[Opening DATA PROVIDED section]

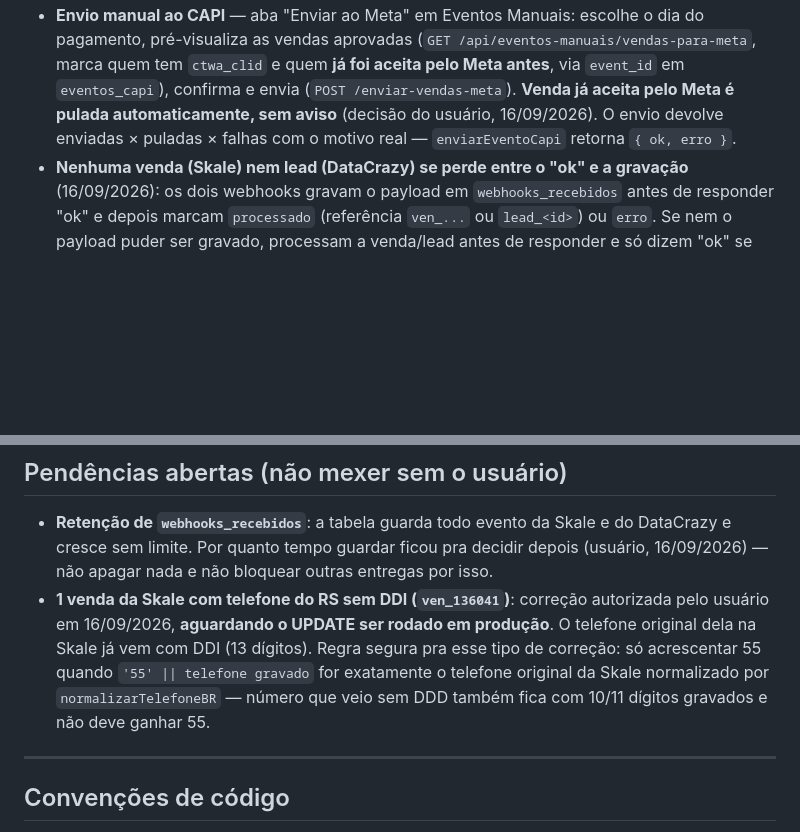
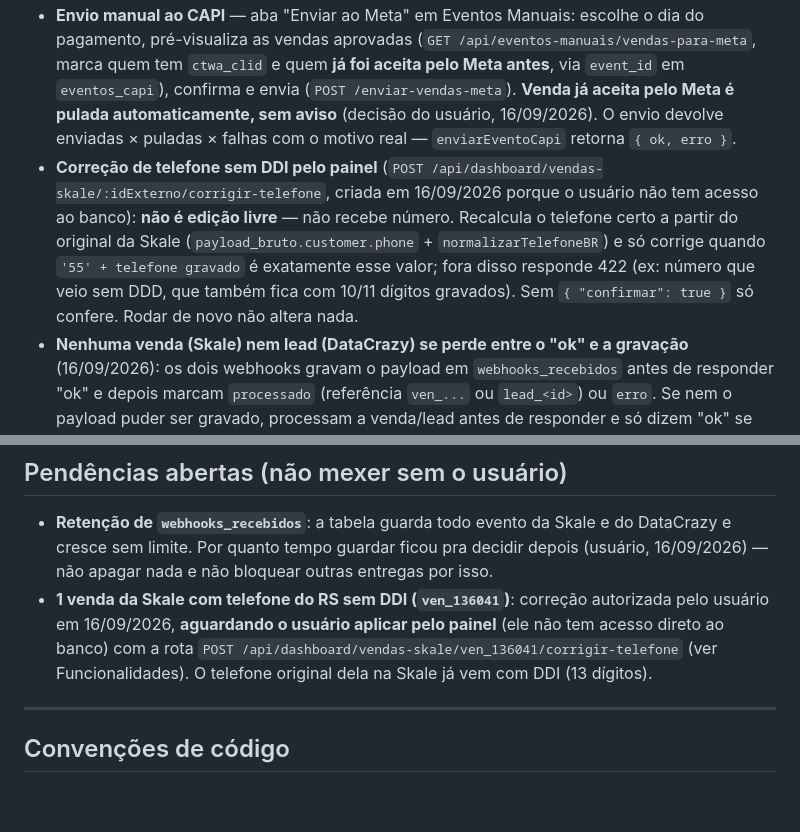
Before and after one commit to diogenes9596-ops/trakeamento, a Markdown page: CLAUDE.md, 2 parts joined by grey strips. GitHub-like rendering; blank space fills up the shorter version.

Commit message:
docs: rota de correcao de telefone e pendencia da ven_136041 pelo painel
Co-Authored-By: Claude Opus 5 <noreply@anthropic.com>

```diff
--- a/CLAUDE.md
+++ b/CLAUDE.md
@@ -120,6 +120,7 @@ O comentário da coluna `sales.status` no `schema.sql` está desatualizado (list
 - **Cotação do dólar fixa por dia**: ver Regras de negócio.
 - **Lançamento manual** (`/api/eventos-manuais/lancar-venda`, `/lancar-lead`): herda atribuição automaticamente se o telefone bater. Venda só com data (sem hora) vai pra **23:59:59 -03:00** daquele dia, pra atribuir qualquer lead chegado no mesmo dia; data fora do formato AAAA-MM-DD responde 400. Não envia nada ao Meta. No painel só existe o formulário de venda; `lancar-lead` e `reatribuir` são só API.
 - **Envio manual ao CAPI** — aba "Enviar ao Meta" em Eventos Manuais: escolhe o dia do pagamento, pré-visualiza as vendas aprovadas (`GET /api/eventos-manuais/vendas-para-meta`, marca quem tem `ctwa_clid` e quem **já foi aceita pelo Meta antes**, via `event_id` em `eventos_capi`), confirma e envia (`POST /enviar-vendas-meta`). **Venda já aceita pelo Meta é pulada automaticamente, sem aviso** (decisão do usuário, 16/09/2026). O envio devolve enviadas × puladas × falhas com o motivo real — `enviarEventoCapi` retorna `{ ok, erro }`.
+- **Correção de telefone sem DDI pelo painel** (`POST /api/dashboard/vendas-skale/:idExterno/corrigir-telefone`, criada em 16/09/2026 porque o usuário não tem acesso ao banco): **não é edição livre** — não recebe número. Recalcula o telefone certo a partir do original da Skale (`payload_bruto.customer.phone` + `normalizarTelefoneBR`) e só corrige quando `'55' + telefone gravado` é exatamente esse valor; fora disso responde 422 (ex: número que veio sem DDD, que também fica com 10/11 dígitos gravados). Sem `{ "confirmar": true }` só confere. Rodar de novo não altera nada.
 - **Nenhuma venda (Skale) nem lead (DataCrazy) se perde entre o "ok" e a gravação** (16/09/2026): os dois webhooks gravam o payload em `webhooks_recebidos` antes de responder "ok" e depois marcam `processado` (referência `ven_...` ou `lead_<id>`) ou `erro`. Se nem o payload puder ser gravado, processam a venda/lead antes de responder e só dizem "ok" se ela foi gravada — senão respondem 500. Evento do DataCrazy sem `phone` agora é `erro` visível (antes era descartado em silêncio). O webhook da **Payt não** tem esse registro — ficou como estava, por decisão do usuário. Eventos com erro, ou presos em `recebido` por mais de 5 minutos, aparecem em **Configurações > Webhooks** (`GET /api/webhooks-config/erros`). Alerta por e-mail/WhatsApp: não, por decisão do usuário.
 - **Sincronização sob demanda**: botão "🔄 Sincronizar agora" no painel = `POST /api/dashboard/sincronizar-agora` (mesmo ciclo do cron, na hora).
 - **Páginas do painel**: Overview, Campanhas (com drill-down Campanha→Conjunto→Anúncio), Criativos, Leads, Vendas, Eventos (log CAPI), Eventos Manuais, Configurações. **Agendamentos não é página**: é um dos filtros de status dentro de Vendas (`src/public/vendas.html`), junto com Aprovada, Pendente, Recusada, Cancelada e Reembolsada.
@@ -183,7 +184,7 @@ O comentário da coluna `sales.status` no `schema.sql` está desatualizado (list
 ## Pendências abertas (não mexer sem o usuário)
 
 - **Retenção de `webhooks_recebidos`**: a tabela guarda todo evento da Skale e do DataCrazy e cresce sem limite. Por quanto tempo guardar ficou pra decidir depois (usuário, 16/09/2026) — não apagar nada e não bloquear outras entregas por isso.
-- **1 venda da Skale com telefone do RS sem DDI (`ven_136041`)**: correção autorizada pelo usuário em 16/09/2026, **aguardando o UPDATE ser rodado em produção**. O telefone original dela na Skale já vem com DDI (13 dígitos). Regra segura pra esse tipo de correção: só acrescentar 55 quando `'55' || telefone gravado` for exatamente o telefone original da Skale normalizado por `normalizarTelefoneBR` — número que veio sem DDD também fica com 10/11 dígitos gravados e não deve ganhar 55.
+- **1 venda da Skale com telefone do RS sem DDI (`ven_136041`)**: correção autorizada pelo usuário em 16/09/2026, **aguardando o usuário aplicar pelo painel** (ele não tem acesso direto ao banco) com a rota `POST /api/dashboard/vendas-skale/ven_136041/corrigir-telefone` (ver Funcionalidades). O telefone original dela na Skale já vem com DDI (13 dígitos).
 
 ---
 
```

[Closing DATA PROVIDED section]

**WHAT TO DO:** Restate each record from above word for word, excluding any picture it holds.

**RESPONSE BELOW:**
Before and after one commit to diogenes9596-ops/trakeamento, a Markdown page: CLAUDE.md, 2 parts joined by grey strips. GitHub-like rendering; blank space fills up the shorter version.

Commit message:
docs: rota de correcao de telefone e pendencia da ven_136041 pelo painel
Co-Authored-By: Claude Opus 5 <noreply@anthropic.com>

```diff
--- a/CLAUDE.md
+++ b/CLAUDE.md
@@ -120,6 +120,7 @@ O comentário da coluna `sales.status` no `schema.sql` está desatualizado (list
 - **Cotação do dólar fixa por dia**: ver Regras de negócio.
 - **Lançamento manual** (`/api/eventos-manuais/lancar-venda`, `/lancar-lead`): herda atribuição automaticamente se o telefone bater. Venda só com data (sem hora) vai pra **23:59:59 -03:00** daquele dia, pra atribuir qualquer lead chegado no mesmo dia; data fora do formato AAAA-MM-DD responde 400. Não envia nada ao Meta. No painel só existe o formulário de venda; `lancar-lead` e `reatribuir` são só API.
 - **Envio manual ao CAPI** — aba "Enviar ao Meta" em Eventos Manuais: escolhe o dia do pagamento, pré-visualiza as vendas aprovadas (`GET /api/eventos-manuais/vendas-para-meta`, marca quem tem `ctwa_clid` e quem **já foi aceita pelo Meta antes**, via `event_id` em `eventos_capi`), confirma e envia (`POST /enviar-vendas-meta`). **Venda já aceita pelo Meta é pulada automaticamente, sem aviso** (decisão do usuário, 16/09/2026). O envio devolve enviadas × puladas × falhas com o motivo real — `enviarEventoCapi` retorna `{ ok, erro }`.
+- **Correção de telefone sem DDI pelo painel** (`POST /api/dashboard/vendas-skale/:idExterno/corrigir-telefone`, criada em 16/09/2026 porque o usuário não tem acesso ao banco): **não é edição livre** — não recebe número. Recalcula o telefone certo a partir do original da Skale (`payload_bruto.customer.phone` + `normalizarTelefoneBR`) e só corrige quando `'55' + telefone gravado` é exatamente esse valor; fora disso responde 422 (ex: número que veio sem DDD, que também fica com 10/11 dígitos gravados). Sem `{ "confirmar": true }` só confere. Rodar de novo não altera nada.
 - **Nenhuma venda (Skale) nem lead (DataCrazy) se perde entre o "ok" e a gravação** (16/09/2026): os dois webhooks gravam o payload em `webhooks_recebidos` antes de responder "ok" e depois marcam `processado` (referência `ven_...` ou `lead_<id>`) ou `erro`. Se nem o payload puder ser gravado, processam a venda/lead antes de responder e só dizem "ok" se ela foi gravada — senão respondem 500. Evento do DataCrazy sem `phone` agora é `erro` visível (antes era descartado em silêncio). O webhook da **Payt não** tem esse registro — ficou como estava, por decisão do usuário. Eventos com erro, ou presos em `recebido` por mais de 5 minutos, aparecem em **Configurações > Webhooks** (`GET /api/webhooks-config/erros`). Alerta por e-mail/WhatsApp: não, por decisão do usuário.
 - **Sincronização sob demanda**: botão "🔄 Sincronizar agora" no painel = `POST /api/dashboard/sincronizar-agora` (mesmo ciclo do cron, na hora).
 - **Páginas do painel**: Overview, Campanhas (com drill-down Campanha→Conjunto→Anúncio), Criativos, Leads, Vendas, Eventos (log CAPI), Eventos Manuais, Configurações. **Agendamentos não é página**: é um dos filtros de status dentro de Vendas (`src/public/vendas.html`), junto com Aprovada, Pendente, Recusada, Cancelada e Reembolsada.
@@ -183,7 +184,7 @@ O comentário da coluna `sales.status` no `schema.sql` está desatualizado (list
 ## Pendências abertas (não mexer sem o usuário)
 
 - **Retenção de `webhooks_recebidos`**: a tabela guarda todo evento da Skale e do DataCrazy e cresce sem limite. Por quanto tempo guardar ficou pra decidir depois (usuário, 16/09/2026) — não apagar nada e não bloquear outras entregas por isso.
-- **1 venda da Skale com telefone do RS sem DDI (`ven_136041`)**: correção autorizada pelo usuário em 16/09/2026, **aguardando o UPDATE ser rodado em produção**. O telefone original dela na Skale já vem com DDI (13 dígitos). Regra segura pra esse tipo de correção: só acrescentar 55 quando `'55' || telefone gravado` for exatamente o telefone original da Skale normalizado por `normalizarTelefoneBR` — número que veio sem DDD também fica com 10/11 dígitos gravados e não deve ganhar 55.
+- **1 venda da Skale com telefone do RS sem DDI (`ven_136041`)**: correção autorizada pelo usuário em 16/09/2026, **aguardando o usuário aplicar pelo painel** (ele não tem acesso direto ao banco) com a rota `POST /api/dashboard/vendas-skale/ven_136041/corrigir-telefone` (ver Funcionalidades). O telefone original dela na Skale já vem com DDI (13 dígitos).
 
 ---
 
```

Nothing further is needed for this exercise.